What is needed — Once the pictures are set aside, print the records that follow exactly as written.

Given data —
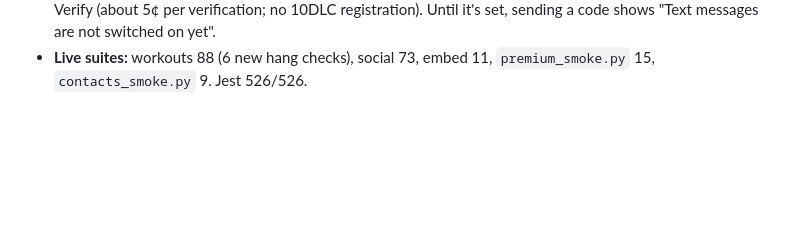
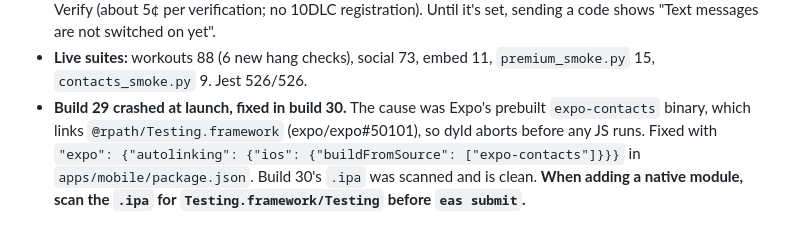
Before and after one commit to smadimsetty/bulletproof, a Markdown page: CLAUDE.md, the part around the change. Rendered like a GitHub page; blank space fills up the shorter version.

Commit message:
docs: build 29 launch crash and the build 30 fix
Co-Authored-By: Claude Opus 5.5 <noreply@anthropic.com>

```diff
--- a/CLAUDE.md
+++ b/CLAUDE.md
@@ -292,3 +292,4 @@ Sohan also asked for two follow-on improvements, both shipped: (1) the "Yesterda
 - **History merged into Progress:** the History tab is gone. Assessments collapse per area (sprint icon) and workouts collapse into a counts card with per-month drop-downs (`components/ui/Disclosure.tsx`).
 - **Contact sync:** you verify your phone with an SMS code through Supabase Auth's phone-change OTP, and `find_contacts(text[])` matches contacts' E.164 numbers against confirmed `auth.users.phone`. It hides blocked users both ways, caps at 2000 numbers and stores nothing. `user_settings.discoverable_by_phone` (default true) is a switch in Settings > Privacy. The entry point is "From your contacts" on Find people. **Texting needs an SMS provider:** Supabase Auth > Phone with Twilio Verify (about 5¢ per verification; no 10DLC registration). Until it's set, sending a code shows "Text messages are not switched on yet".
 - **Live suites:** workouts 88 (6 new hang checks), social 73, embed 11, `premium_smoke.py` 15, `contacts_smoke.py` 9. Jest 526/526.
+- **Build 29 crashed at launch, fixed in build 30.** The cause was Expo's prebuilt `expo-contacts` binary, which links `@rpath/Testing.framework` (expo/expo#50101), so dyld aborts before any JS runs. Fixed with `"expo": {"autolinking": {"ios": {"buildFromSource": ["expo-contacts"]}}}` in `apps/mobile/package.json`. Build 30's `.ipa` was scanned and is clean. **When adding a native module, scan the `.ipa` for `Testing.framework/Testing` before `eas submit`.**
```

Task result —
Before and after one commit to smadimsetty/bulletproof, a Markdown page: CLAUDE.md, the part around the change. Rendered like a GitHub page; blank space fills up the shorter version.

Commit message:
docs: build 29 launch crash and the build 30 fix
Co-Authored-By: Claude Opus 5.5 <noreply@anthropic.com>

```diff
--- a/CLAUDE.md
+++ b/CLAUDE.md
@@ -292,3 +292,4 @@ Sohan also asked for two follow-on improvements, both shipped: (1) the "Yesterda
 - **History merged into Progress:** the History tab is gone. Assessments collapse per area (sprint icon) and workouts collapse into a counts card with per-month drop-downs (`components/ui/Disclosure.tsx`).
 - **Contact sync:** you verify your phone with an SMS code through Supabase Auth's phone-change OTP, and `find_contacts(text[])` matches contacts' E.164 numbers against confirmed `auth.users.phone`. It hides blocked users both ways, caps at 2000 numbers and stores nothing. `user_settings.discoverable_by_phone` (default true) is a switch in Settings > Privacy. The entry point is "From your contacts" on Find people. **Texting needs an SMS provider:** Supabase Auth > Phone with Twilio Verify (about 5¢ per verification; no 10DLC registration). Until it's set, sending a code shows "Text messages are not switched on yet".
 - **Live suites:** workouts 88 (6 new hang checks), social 73, embed 11, `premium_smoke.py` 15, `contacts_smoke.py` 9. Jest 526/526.
+- **Build 29 crashed at launch, fixed in build 30.** The cause was Expo's prebuilt `expo-contacts` binary, which links `@rpath/Testing.framework` (expo/expo#50101), so dyld aborts before any JS runs. Fixed with `"expo": {"autolinking": {"ios": {"buildFromSource": ["expo-contacts"]}}}` in `apps/mobile/package.json`. Build 30's `.ipa` was scanned and is clean. **When adding a native module, scan the `.ipa` for `Testing.framework/Testing` before `eas submit`.**
```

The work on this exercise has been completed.